Do you understand your art as some kind of mainstay against mortality then?

It’s bizarre. It’s very hard to think of yourself not existing. It’s a difficult thing to imagine. I have a hard time imagining it. There is in art the possibility of thinking that something of you will be left after you’re dead. But how important that is to me? I’m not really thinking about that too much, because, first of all, it’s a very mysterious and uncontrollable how your work will last and how it will be viewed. You know Shakespeare went though some periods where he was considered not very good and important and now he’s Shakespeare. So who knows, it depends which era you’re in if Shakespeare is the greatest writer who ever lived, or some minor character, so its not something I can factor into my work or my life at all.

Getting back to the Freudianism you spoke of earlier, to what extent are the Freudian overtones in the film supposed to be causal?

For example we were saying to the real kid, Bradley, he’s an English boy of 10, “Here’s a scene where a woman’s going to bare her breast to you. And the way it’s cut I could do it without you being on the set.” So I asked his mother and she said, “Bradley’s main concern is that he won’t laugh.” So rather than traumatize him, he’s a normal English kid and he’s quite cool with that, he thought it was silly and funny not something traumatic or that triggered off strange sexual traumas. So you have a model of what would probably happen in the real world. So I think you would come to the conclusion that the kid [in the film] was somehow damaged neurologically, genetically, rather then it being environmental or social or cultural.

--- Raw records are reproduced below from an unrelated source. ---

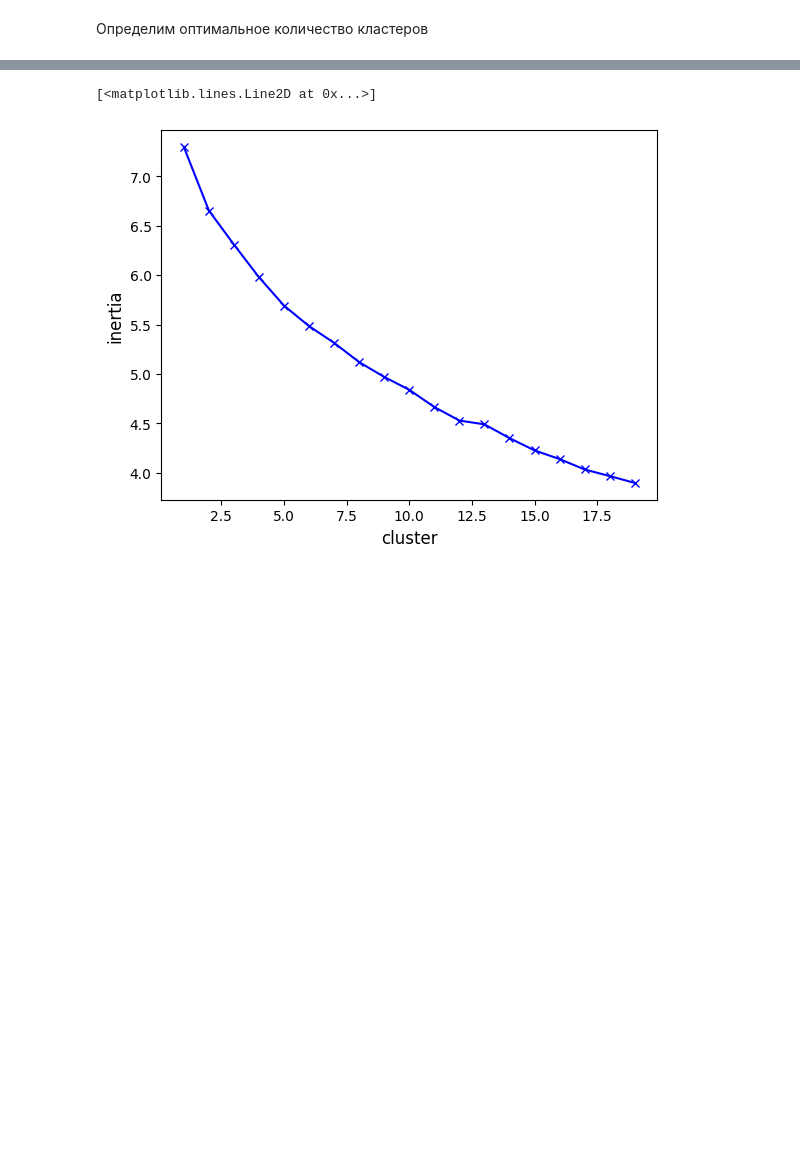
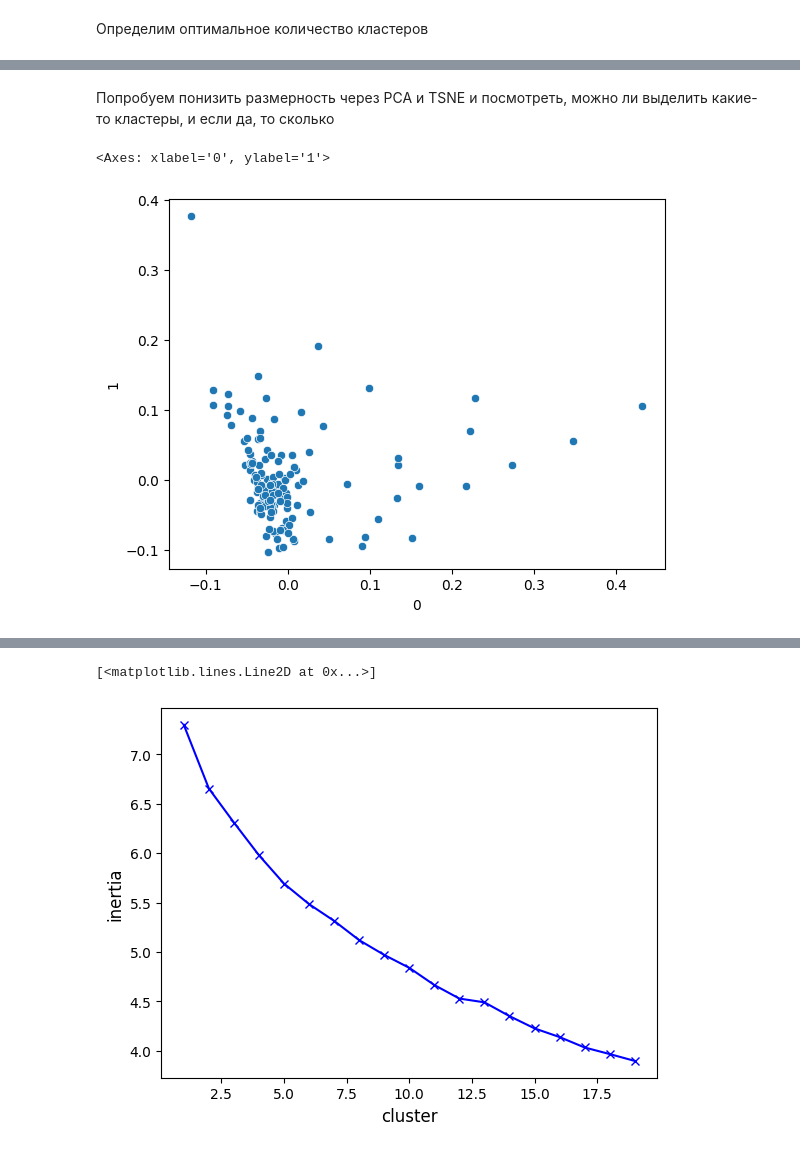
Before and after one commit to anna-grigoryeva/data_science, a Jupyter notebook: SF_final_project/store_location.ipynb, the cells around one changed output, grey strips where cells are left out. Saved outputs shown, nothing was run; the diff lists cells and outputs as text; code cells hidden in the pictures; blank space fills up the shorter version.

```diff
--- a/SF_final_project/store_location.ipynb
+++ b/SF_final_project/store_location.ipynb
@@ -264,0 +289,10 @@ neighbourhoods_venues_sorted.head()
+# %% [markdown]
+Попробуем понизить размерность через PCA и TSNE и посмотреть, можно ли выделить какие-то кластеры, и если да, то сколько
+# %%
+pca = PCA(n_components=2, random_state=42)
+moscow_grouped_clustering_pca = pca.fit_transform(moscow_grouped_clustering)
+df_pca = pd.DataFrame(moscow_grouped_clustering_pca)
+sns.scatterplot(x=df_pca[0], y=df_pca[1])
+# %% [output]
+<Axes: xlabel='0', ylabel='1'>
+[figure, added]
```
Also changed, not shown: parts of 38 cells of this notebook, 1 other file.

Is the ending of this movie hopeful? Or is that an irrelevant question insofar as the film is not concerned with “healing”?

It’s not irrelevant if you care for Spider, have some empathy or sympathy for him, but its not meant to be a social criticism. It could have been. For Patrick McGraw, who wrote the book and the screenplay, he was very aware, because his father was a psychiatrist and he worked for a while in the psychiatric services. It was a scandal what was happening in England after the war because they dismantled the health services and the fact that people were being forced to leave the asylums before they could really function in society. And that’s there, in the background, and can have resonance, but most people wouldn’t notice. It’s a study of the human condition as far as I’m concerned, not the study of a social condition or a disease.

Do you think that the first time Spider is having these memories/revelations is in the film, or is this a familiar repetition?

This is what I think, though now the movie has a life of its own, so what I think is not that important anymore. It’s probably not the end of the story. But what has happened is that at least Spider has realized that his memories are not the truth, they are not a truth, they are something he has structured to allow himself to live and now that’s come apart and he realizes that something else is going on. But that’s about as far as you can go. It’s really about the creation of reality, we all have alternate realities, and they overlap but they’re not the same. I think if we were in each other’s head we’d be shocked, absolutely shocked. Think about your dog. You’ve got a connection to your dog. You inhabit the same space, but if you were in the dog’s head everything would be different. Your sense of smell, color, no color, no language, it’s a different world, yet the dog has its own reality, but it’s not yours, it really isn’t. There’s no absolute reality.